And yet, the effect is magical. Imagine if someone made an entire game out of the saferoom scribbles from Left 4 Dead, except the saferoom was your old house and the scribbles were just “things.” Characters that you never meet have fully realised arcs lasting in the decades. Even the house itself tells it’s own tales. Nothing is irrelevant – every scrap of paper reveals something about someone. You could spend hours just peeling away the layers. It is a true interactive story – not in that you interact to change a story being told to you, but that the story is entirely framed through interaction.
A mainline narrative exists too, of course. From the second you find that note on the door, there is a question in your mind, a mystery to solve. In fact, scratch that. To even describe it as a mystery is disingenuous. Gone Home lays it’s cards on the table early, it doesn’t hide them up it’s sleeve, in fact there’s no narrative slight of hand of any kind. It’s not based on plot twists or backstory or mythical exposition, it is a character driven story, which is primarily concerned with emotional honesty. In a video game. I know!
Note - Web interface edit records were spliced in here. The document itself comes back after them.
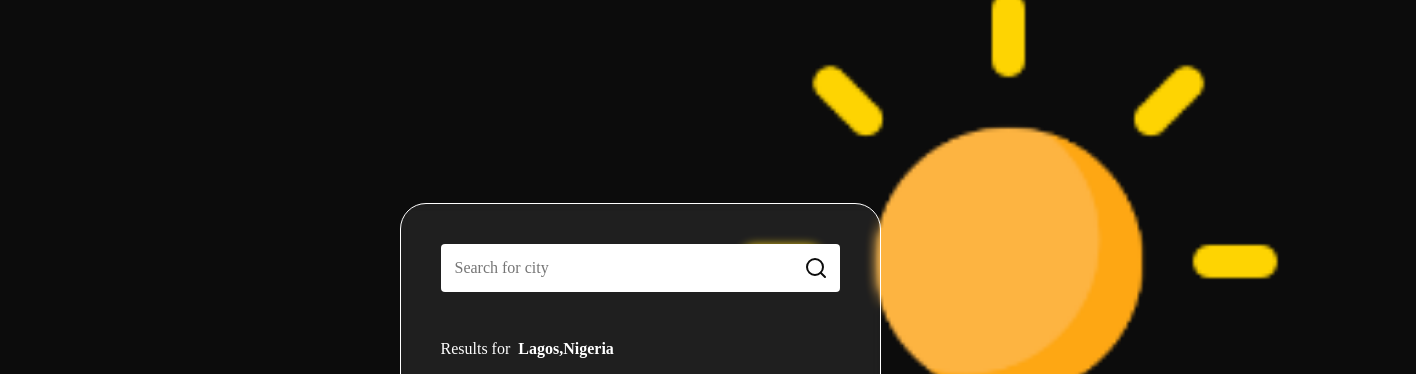
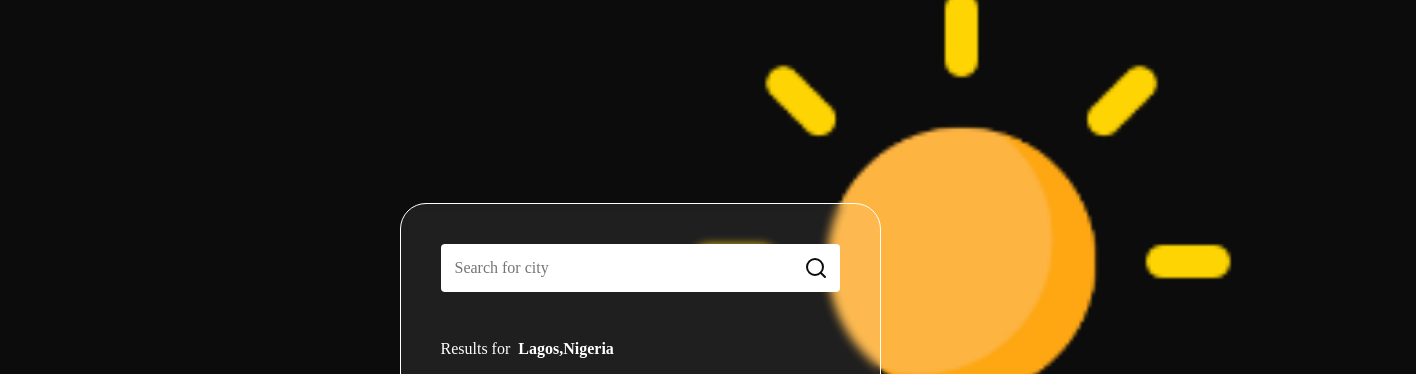
Before and after one commit to nueluchenna/Weather-app, a plain HTML site: page index.html in a window 1280 px wide. Shown: the top 374 px of the page, 1416 px wide, since content can reach past the window. Drawn offline with Linux system fonts and the light colour scheme.

Commit message:
adjusted the postion absolute of the background image

```diff
--- a/style.css
+++ b/style.css
@@ -12,7 +12,7 @@ body img.background {
     width: 819px;
     height: 819px;
     flex-shrink: 0;
-    left: 597px;
+    left: 43vw;
     bottom: 298px;
     top: -150px;
     z-index: -1;
```
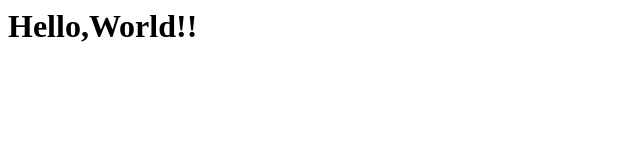
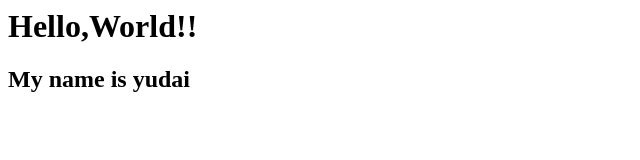
Before and after one commit to yudaishimanaka/deploy, a plain HTML site: page web_test2/index.html in a window 1280 px wide. Shown: the whole page, without its empty margins (0-640 px from the left). Drawn offline with Linux system fonts and the light colour scheme.

Commit message:
add web_test2/index.html syusei

```diff
--- a/web_test2/index.html
+++ b/web_test2/index.html
@@ -1,5 +1,6 @@
 <html>
 <body>
 <h1>Hello,World!!</h1>
+<h2>My name is yudai</h2>
 </body>
 </html>
```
This story unfolds linearly as you search the house, which is easily the most impressive aspect of the game. For all the emotion (which is excellent) and simple environmental storytelling (which is also excellent), nothing impresses as much as the level design. The game is essentially an open-world which you can explore at your own leisure, and yet it contains an entirely linear story in which you travel from point A to B. These two goals seem completely at odds but the way in which the house is designed is simultaneously completely natural and perfectly constructed. It is an obviously authorial and intentionally designed game, but you’d be hard pressed to describe it as “gamey.”
Gone Home isn’t a beacon of true and pure perfection – the few puzzles can draw you out of the experience if you get stuck, having missed the one crucial piece of paper. And the scary atmosphere whilst impeccably formed, can be at odds with certain emotional beats, reducing their effectiveness – but they’re really nitpicks in the scheme of things. Gone Home is fantastic. Through commitment to simple mechanics, it allows you to experience a story with emotional themes that didn’t fit in the medium until now. Any negatives are outweighed by the fact that you are seeing, playing, and feeling something new.